* **Problem description**
Please find how many lines of the data contain the string "README", and respond with that number only.
=======
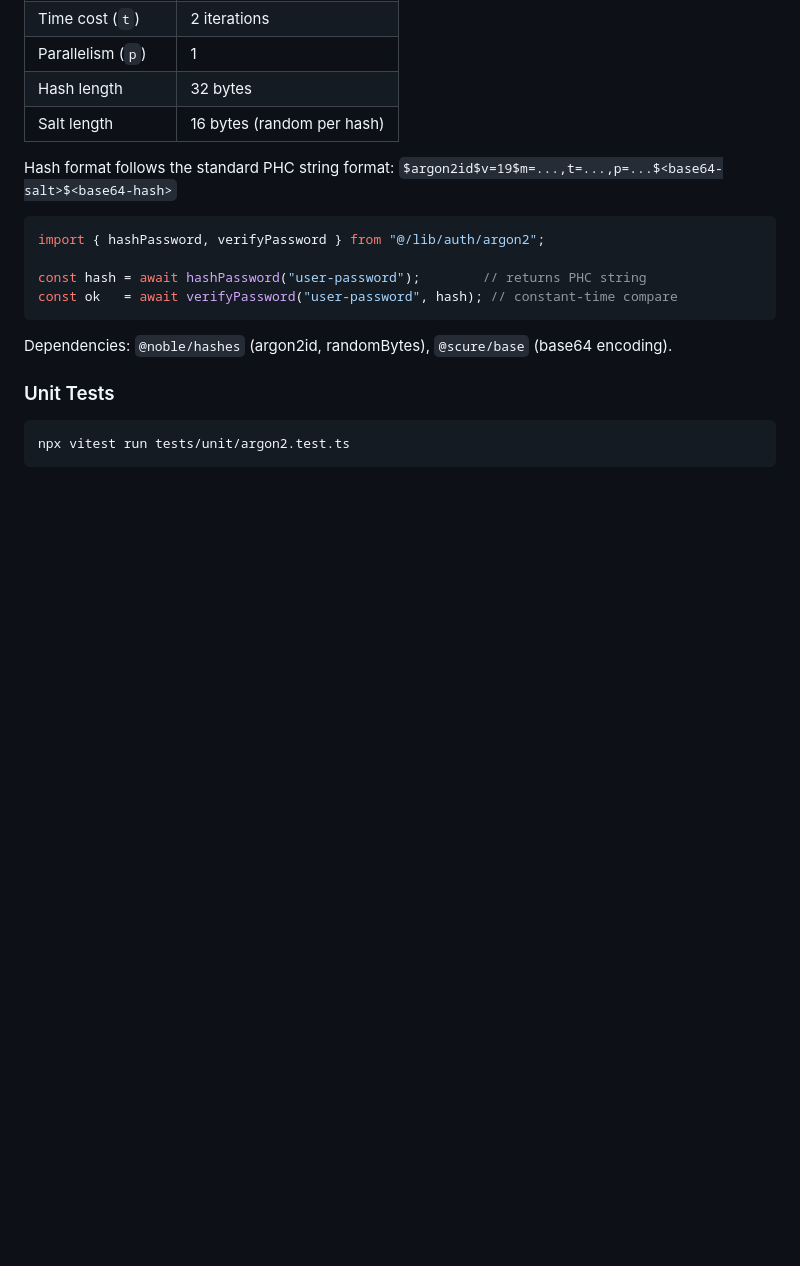
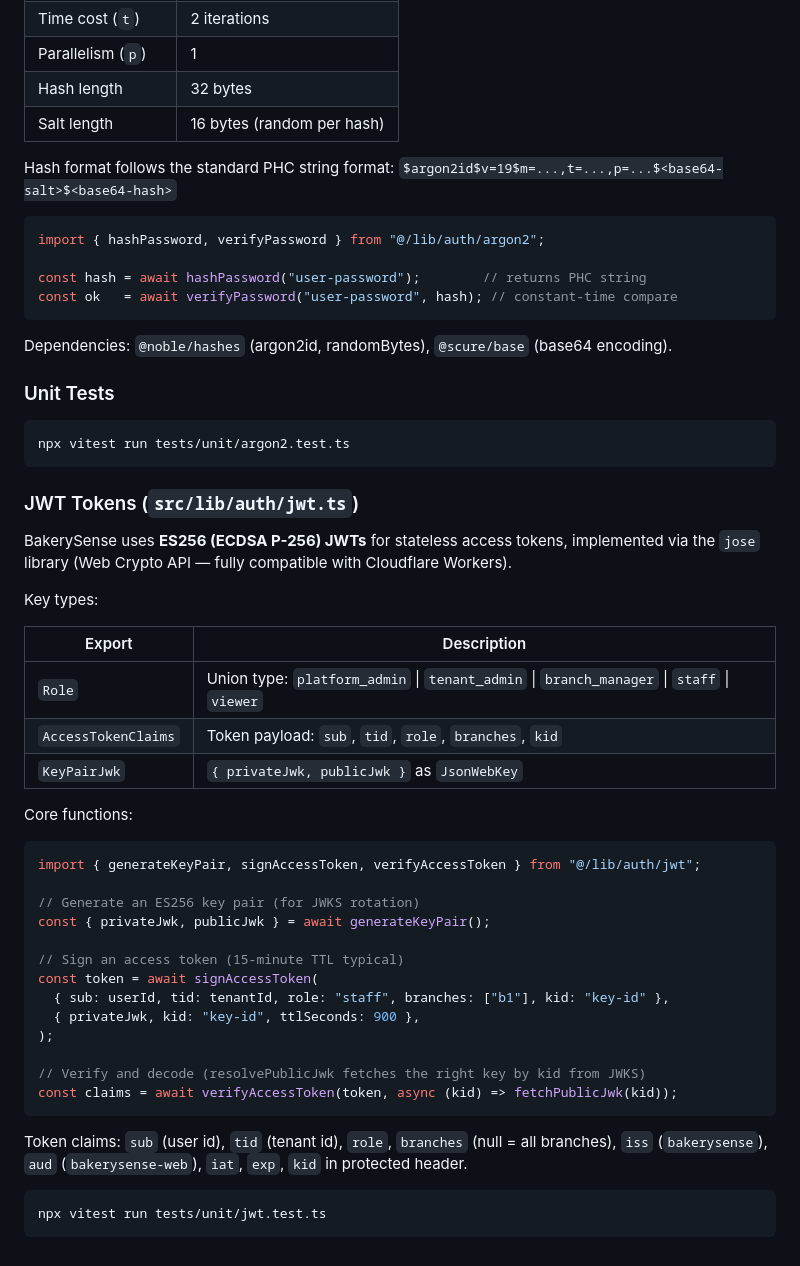
Before and after one commit to Whyme-Labs/bakerysense, a Markdown page: bakerysense-web/README.md, the part around the change. Drawn GitHub-style; blank space fills up the shorter version.

Commit message:
docs(web): document ES256 JWT sign + verify in README
Co-Authored-By: Claude Sonnet 4.6 <noreply@anthropic.com>

````diff
--- a/bakerysense-web/README.md
+++ b/bakerysense-web/README.md
@@ -147,3 +147,39 @@ Dependencies: `@noble/hashes` (argon2id, randomBytes), `@scure/base` (base64 enc
 ```bash
 npx vitest run tests/unit/argon2.test.ts
 ```
+
+### JWT Tokens (`src/lib/auth/jwt.ts`)
+
+BakerySense uses **ES256 (ECDSA P-256) JWTs** for stateless access tokens, implemented via the `jose` library (Web Crypto API — fully compatible with Cloudflare Workers).
+
+Key types:
+
+| Export | Description |
+|---|---|
+| `Role` | Union type: `platform_admin` \| `tenant_admin` \| `branch_manager` \| `staff` \| `viewer` |
+| `AccessTokenClaims` | Token payload: `sub`, `tid`, `role`, `branches`, `kid` |
+| `KeyPairJwk` | `{ privateJwk, publicJwk }` as `JsonWebKey` |
+
+Core functions:
+
+```ts
+import { generateKeyPair, signAccessToken, verifyAccessToken } from "@/lib/auth/jwt";
+
+// Generate an ES256 key pair (for JWKS rotation)
+const { privateJwk, publicJwk } = await generateKeyPair();
+
+// Sign an access token (15-minute TTL typical)
+const token = await signAccessToken(
+  { sub: userId, tid: tenantId, role: "staff", branches: ["b1"], kid: "key-id" },
+  { privateJwk, kid: "key-id", ttlSeconds: 900 },
+);
+
+// Verify and decode (resolvePublicJwk fetches the right key by kid from JWKS)
+const claims = await verifyAccessToken(token, async (kid) => fetchPublicJwk(kid));
+```
+
+Token claims: `sub` (user id), `tid` (tenant id), `role`, `branches` (null = all branches), `iss` (`bakerysense`), `aud` (`bakerysense-web`), `iat`, `exp`, `kid` in protected header.
+
+```bash
+npx vitest run tests/unit/jwt.test.ts
+```
````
=======
* **Reply to the exercise**
4